Or, if their goal is fat loss, then you can take body measurements. This doesn’t have to be crazy complex, mainly just measurements that are easy to do with a tape measure, like abdominal girth, hip to waist ratio, and neck size. When your clients see improvement, you will become invaluable to them. That’s why it’s in your best interest to keep them engaged and meeting goal after goal.

Form Follows Function

Just remember that at the end of the day, your goal is to help your clients meet the goals that they’ve set for themselves. This means that, while metabolic resistance training can be a huge asset, it’s simply one tool of many that you have in your belt. Don’t get too attached to it. Remember that cross training is also very effective.
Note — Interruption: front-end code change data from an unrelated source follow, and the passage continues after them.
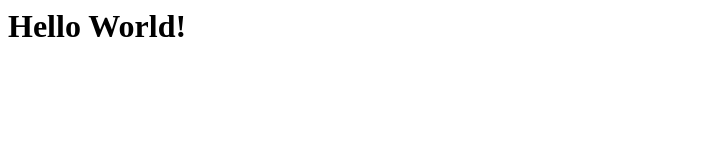
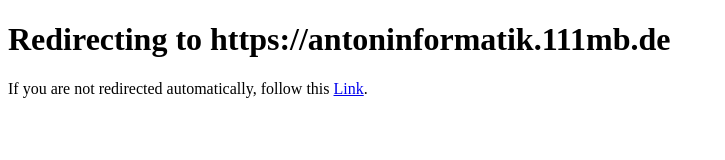
Before and after one commit to anton-tchekov/anton-tchekov.github.io, a plain HTML site: page index.html in a window 1280 px wide. Shown: the whole page, without its empty margins (0-725 px from the left). Drawn offline with Linux system fonts and the light colour scheme.

Commit message:
Update index.html

```diff
--- a/index.html
+++ b/index.html
@@ -1 +1,13 @@
-<h1>Hello World!</h1>
+<!DOCTYPE html>
+<html lang="de">
+<head>
+<meta charset="utf-8">
+<meta name="viewport" content="width=device-width, initial-scale=1.0">
+<meta http-equiv="refresh" content="3; URL='https://antoninformatik.111mb.de'" />
+<title>Redirecting</title>
+</head>
+<body>
+  <h1>Redirecting to https://antoninformatik.111mb.de</h1>
+  <p>If you are not redirected automatically, follow this <a href="https://antoninformatik.111mb.de">Link</a>.</p>
+</body>
+</html>
```
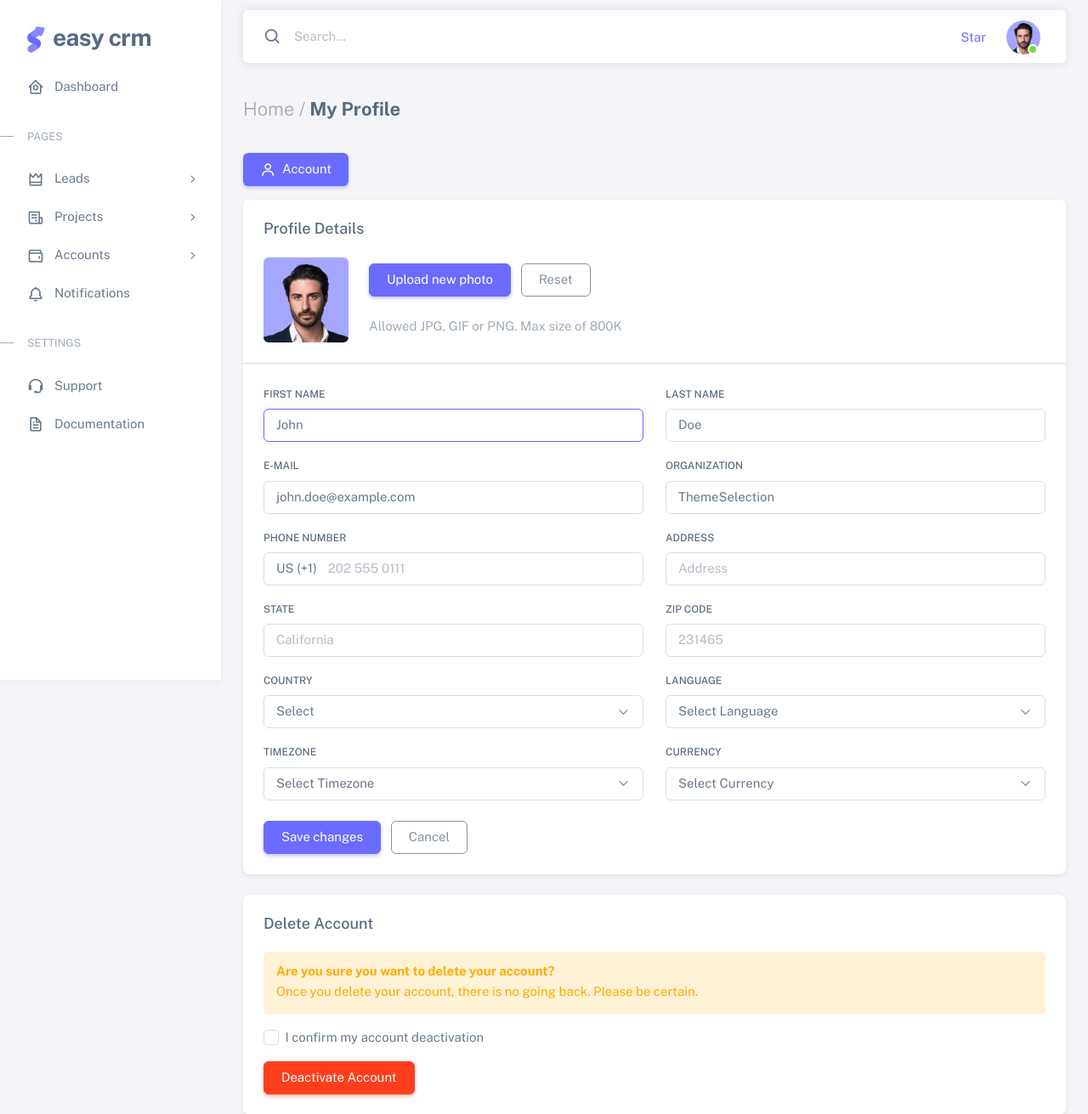
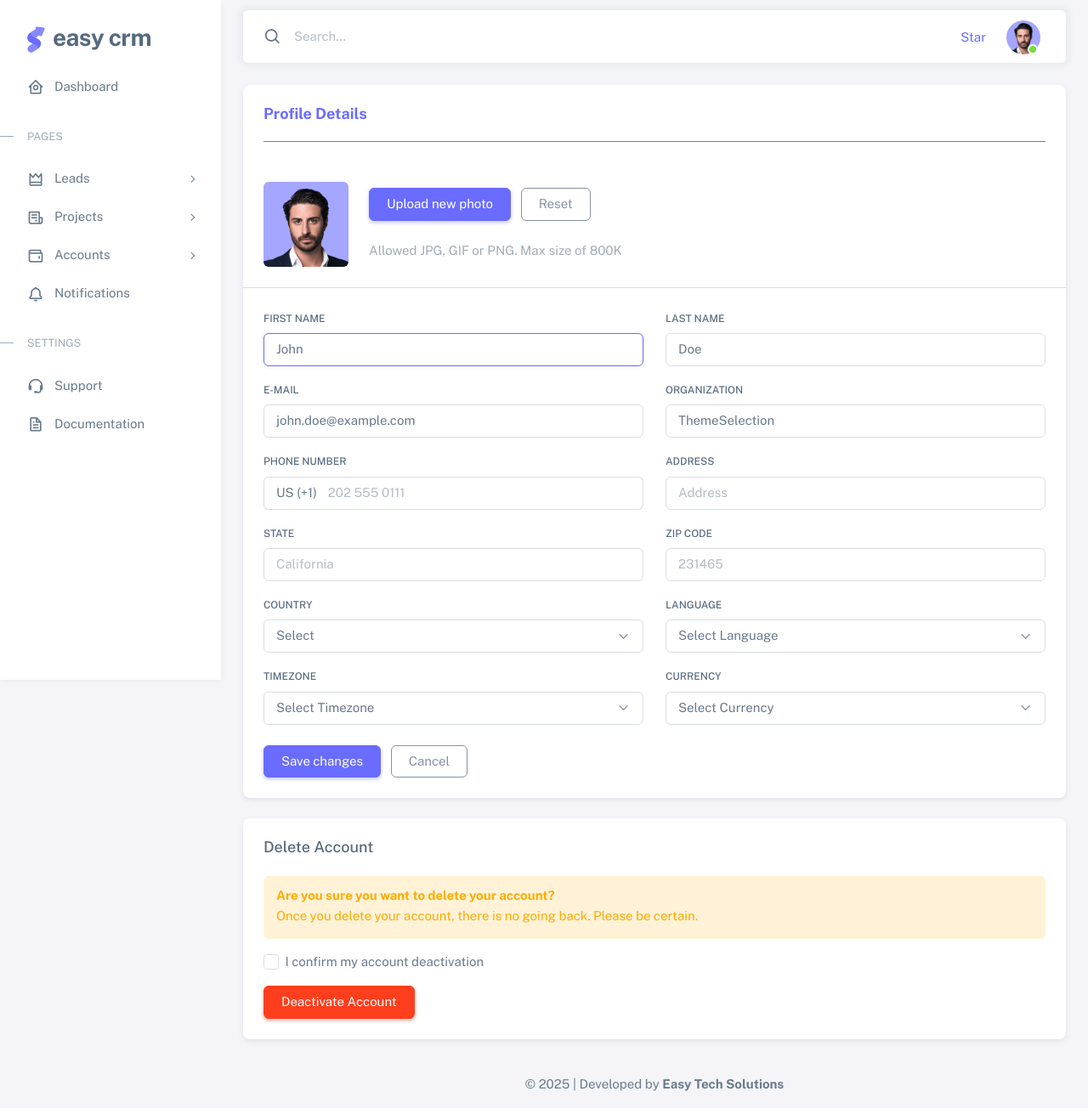
Before and after one commit to fardin-ahmed-shawon/easy_CRM, a PHP site: page /my-profile.php in a window 1280 px wide. Shown: the top 1311 px of the page at 85% size. After the commit the page ends 1284 px from the top, so only its background shows below. Run offline with PHP 8.4, Linux system fonts and the light colour scheme; data that the repository does not hold is empty.

Commit message:
up to date

```diff
--- a/my-profile.php
+++ b/my-profile.php
@@ -3,29 +3,37 @@
 <!------------------------ Your Content Start From Here --------------------->
 <!--=======================================================================-->
             <div class="container-xxl flex-grow-1 container-p-y">
-              <h4 class="fw-bold py-3 mb-4"><span class="text-muted fw-light">Home /</span> My Profile</h4>
+
+              <!-- <h4 class="fw-bold py-3 mb-4"><span class="text-muted fw-light">Home /</span> My Profile</h4> -->
 
               <div class="row">
                 <div class="col-md-12">
-                  <ul class="nav nav-pills flex-column flex-md-row mb-3">
+
+                  <!-- <ul class="nav nav-pills flex-column flex-md-row mb-3">
                     <li class="nav-item">
                       <a class="nav-link active" href="javascript:void(0);"><i class="bx bx-user me-1"></i> Account</a>
                     </li>
 
-                    <!-- <li class="nav-item">
+                    <li class="nav-item">
                       <a class="nav-link" href="pages-account-settings-notifications.html"><i class="bx bx-bell me-1"></i> Notifications</a>
                     </li>
                     <li class="nav-item">
                       <a class="nav-link" href="pages-account-settings-connections.html"><i class="bx bx-link-alt me-1"></i> Connections</a>
-                    </li> -->
+                    </li>
 
-                  </ul>
+                  </ul> -->
+
                   <div class="card mb-4">
-                    <h5 class="card-header">Profile Details</h5>
+                      <div class="card-header">
+                        <h5 style="padding-bottom: 22px; border-bottom: 1px solid;" class="text-primary mb-0">
+                          <b>Profile Details</b>
+                        </h5>
+                        <br>
+                      </div>
                     <!-- Account -->
                     <div class="card-body">
                       <div class="d-flex align-items-start align-items-sm-center gap-4">
-                        <img src="../assets/img/avatars/1.png" alt="user-avatar" class="d-block rounded" height="100" width="100" id="uploadedAvatar">
+                        <img src="assets/img/avatars/1.png" alt="user-avatar" class="d-block rounded" height="100" width="100" id="uploadedAvatar">
                         <div class="button-wrapper">
                           <label for="upload" class="btn btn-primary me-2 mb-4" tabindex="0">
                             <span class="d-none d-sm-block">Upload new photo</span>
--- a/nav.php
+++ b/nav.php
@@ -46,7 +46,7 @@
                   </a>
                   <ul class="dropdown-menu dropdown-menu-end">
                     <li>
-                      <a class="dropdown-item" href="#">
+                      <a class="dropdown-item" href="index.php">
                         <div class="d-flex">
                           <div class="flex-shrink-0 me-3">
                             <div class="avatar avatar-online">
@@ -54,7 +54,7 @@
                             </div>
                           </div>
                           <div class="flex-grow-1">
-                            <span class="fw-semibold d-block">John Doe</span>
+                            <span class="fw-semibold d-block">Fardin Ahmed</span>
                             <small class="text-muted">Admin</small>
                           </div>
                         </div>
```
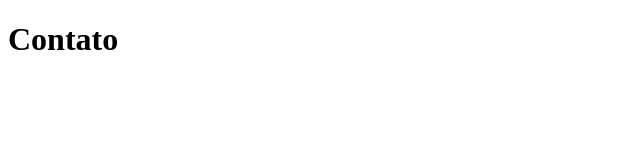
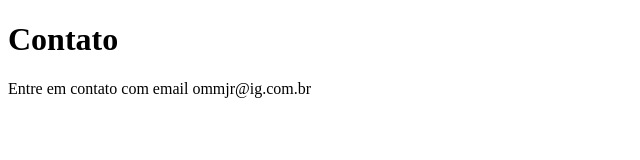
Before and after one commit to OctavioMachado/sistema-de-cadastro, a plain HTML site: page contato.html in a window 1280 px wide. Shown: the whole page, without its empty margins (0-640 px from the left). Drawn offline with Linux system fonts and the light colour scheme.

Commit message:
adicionando email de contato

```diff
--- a/contato.html
+++ b/contato.html
@@ -8,5 +8,6 @@
 </head>
 <body>
     <h1>Contato</h1>
+    <p>Entre em contato com email ommjr@ig.com.br</p>
 </body>
 </html>
```
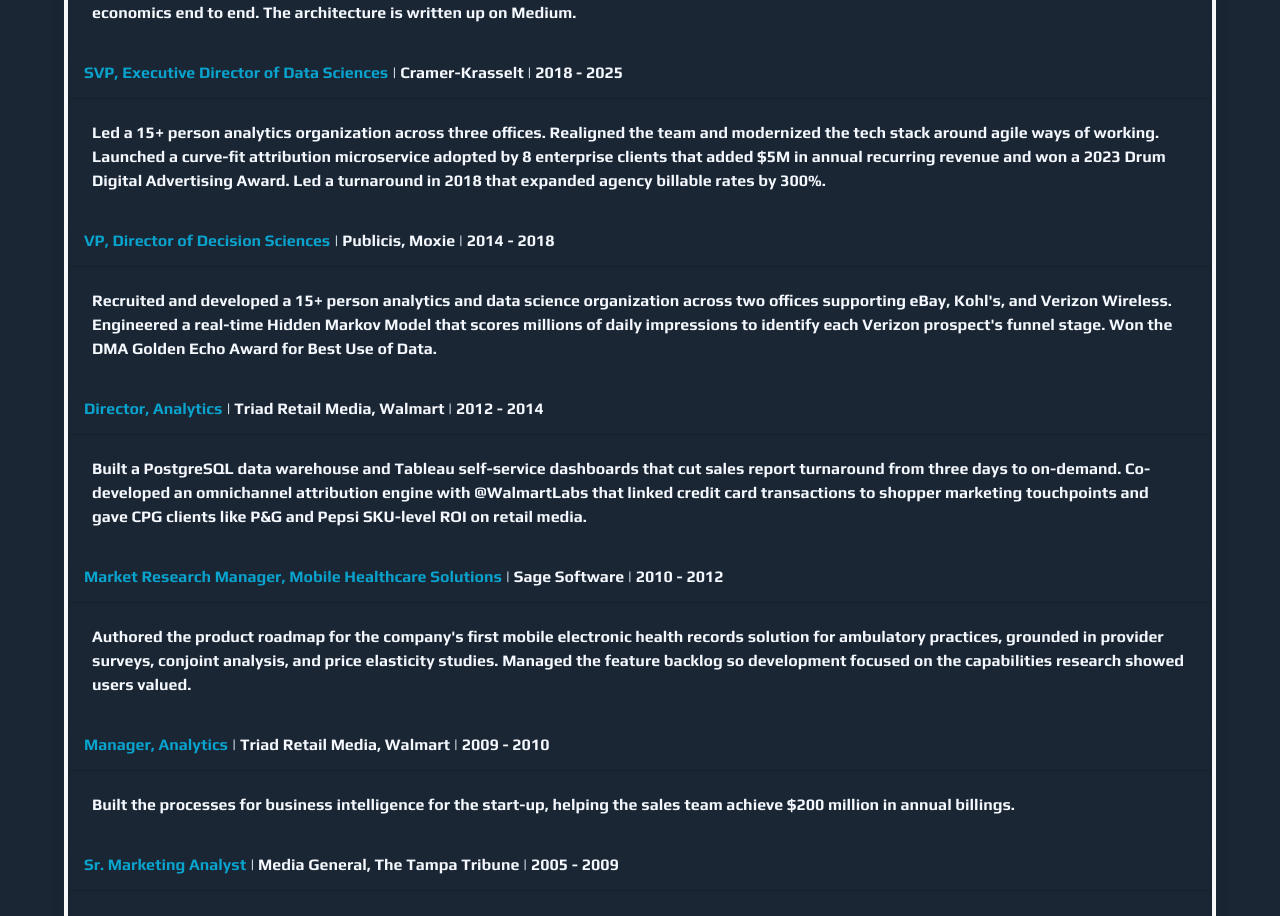
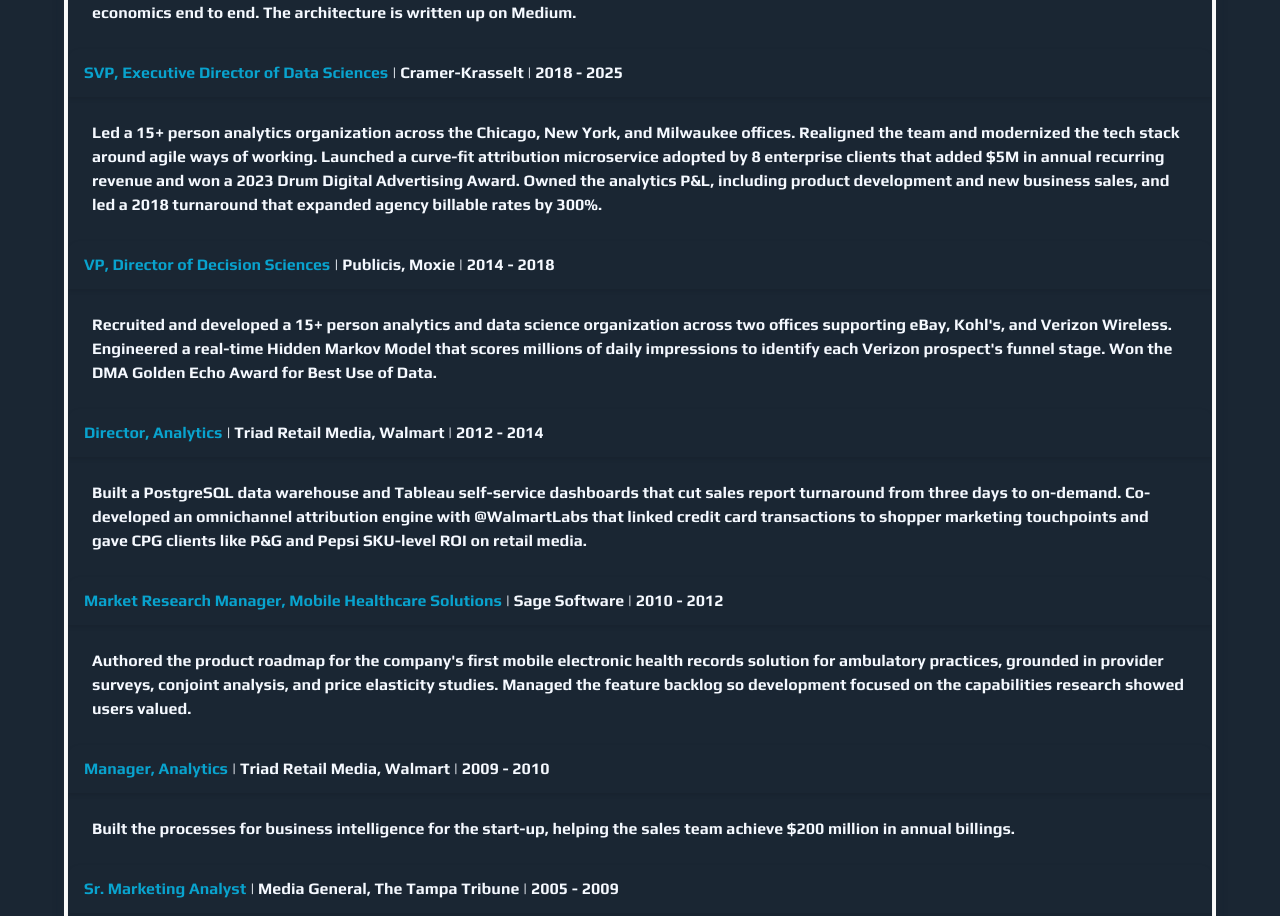
Before and after one commit to agentdanger/courtney-perigo-dotcom, a Vue app in the folder courtney-perigo-dotcom/: page /cv in a window 1280 px wide. Shown: the part 1545-2461 px from the top of the page. Built offline with nearby package versions, Linux system fonts and the light colour scheme; what vue3-apexcharts would draw is missing.

Commit message:
CV page: C-K entry names the three offices and the analytics P&L (matches resume v7)

```diff
--- a/courtney-perigo-dotcom/src/views/Cv.vue
+++ b/courtney-perigo-dotcom/src/views/Cv.vue
@@ -304,7 +304,7 @@
                     title: 'SVP, Executive Director of Data Sciences',
                     company: 'Cramer-Krasselt',
                     date: '2018 - 2025',
-                    description: 'Led a 15+ person analytics organization across three offices. Realigned the team and modernized the tech stack around agile ways of working. Launched a curve-fit attribution microservice adopted by 8 enterprise clients that added $5M in annual recurring revenue and won a 2023 Drum Digital Advertising Award. Led a turnaround in 2018 that expanded agency billable rates by 300%.'
+                    description: 'Led a 15+ person analytics organization across the Chicago, New York, and Milwaukee offices. Realigned the team and modernized the tech stack around agile ways of working. Launched a curve-fit attribution microservice adopted by 8 enterprise clients that added $5M in annual recurring revenue and won a 2023 Drum Digital Advertising Award. Owned the analytics P&L, including product development and new business sales, and led a 2018 turnaround that expanded agency billable rates by 300%.'
                 },
                 {
                     title: 'VP, Director of Decision Sciences',
```
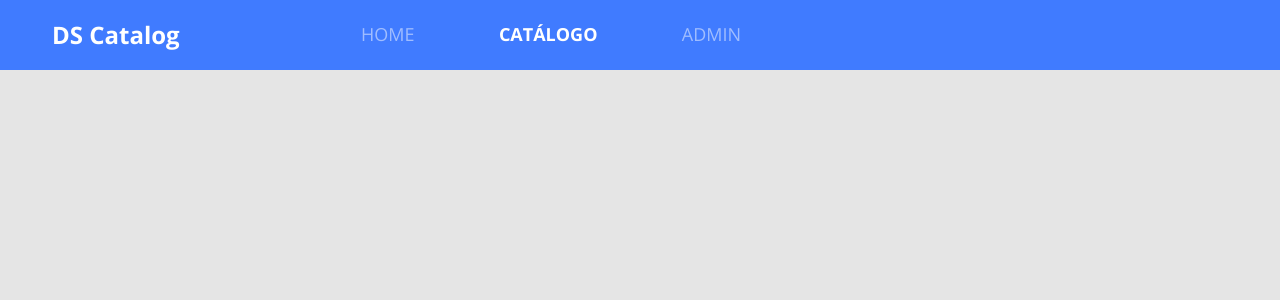
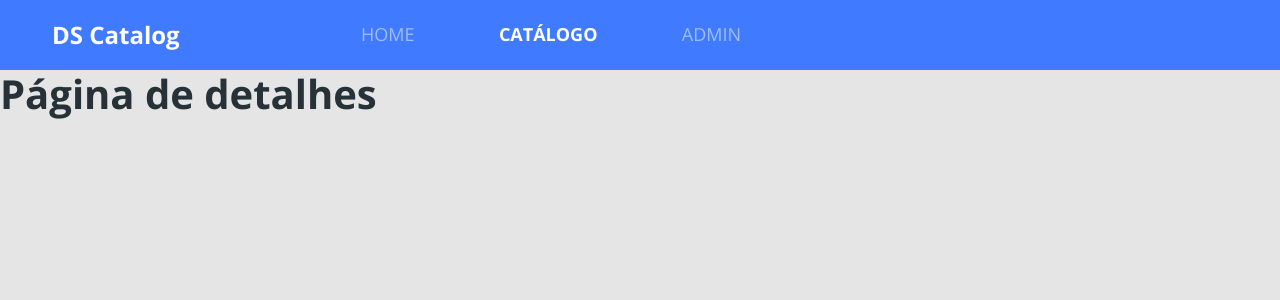
Before and after one commit to AiltonRibeiroDev/dscatalog, a React (Create React App) app in the folder frontweb/: page /products/1 in a window 1280 px wide. Shown: the top 300 px of the page. Built offline with nearby package versions, Linux system fonts and the light colour scheme.

Commit message:
ProductDetails route

```diff
--- a/frontweb/src/RoutesAcess.tsx
+++ b/frontweb/src/RoutesAcess.tsx
@@ -4,6 +4,7 @@ import Home from 'pages/Home';
 import Navbar from 'components/Navbar';
 import Catalog from 'pages/Home/Catalog';
 import Admin from 'pages/Home/Admin/Admin';
+import ProductDetails from 'pages/Home/ProductDetails';
 
 const RoutesAcess = () => (
   <BrowserRouter>
@@ -11,7 +12,8 @@ const RoutesAcess = () => (
 
     <Routes>
       <Route path="/" element={<Home />} />
-      <Route path="/products" element={<Catalog />} />
+      <Route path="/products" element={<Catalog />}  />
+      <Route path="/products/:productID" element={<ProductDetails/>} />
       <Route path="/admin" element={<Admin />} />
     </Routes>
   </BrowserRouter>
--- /dev/null
+++ b/frontweb/src/pages/Home/ProductDetails/index.tsx
@@ -0,0 +1,7 @@
+const ProductDetails = () => {
+  return (
+    <h1>Página de detalhes</h1>
+  )
+}
+
+export default ProductDetails;
```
Sometimes, you might want to have a day just focused on strength. This will help on the metabolic conditioning days as your client will be able to perform with higher weights. Some days, you should focus on cardiovascular endurance and interval training. This will help metabolic conditioning in terms of getting a few more reps out in an AMRAP (as many reps as possible), or getting their reps in just a little bit quicker for specific sets. Don’t discount cross training. If your clients train in metabolic resistance every day, the likelihood of injury skyrockets.

So, make sure that you take a balanced approach, listen to their reactions, and take care of their needs. If you follow this, they will see great success in working with you. And, as we all know, the best way to retain a client is to help them achieve their goals. Good luck!

Interested in stepping up your game to become a trainer and use this knowledge to help others get fit? Check out the ISSA’s personal trainer certification. You’ll learn the science behind fitness and how you can build fitness programs to match the individual needs of each client.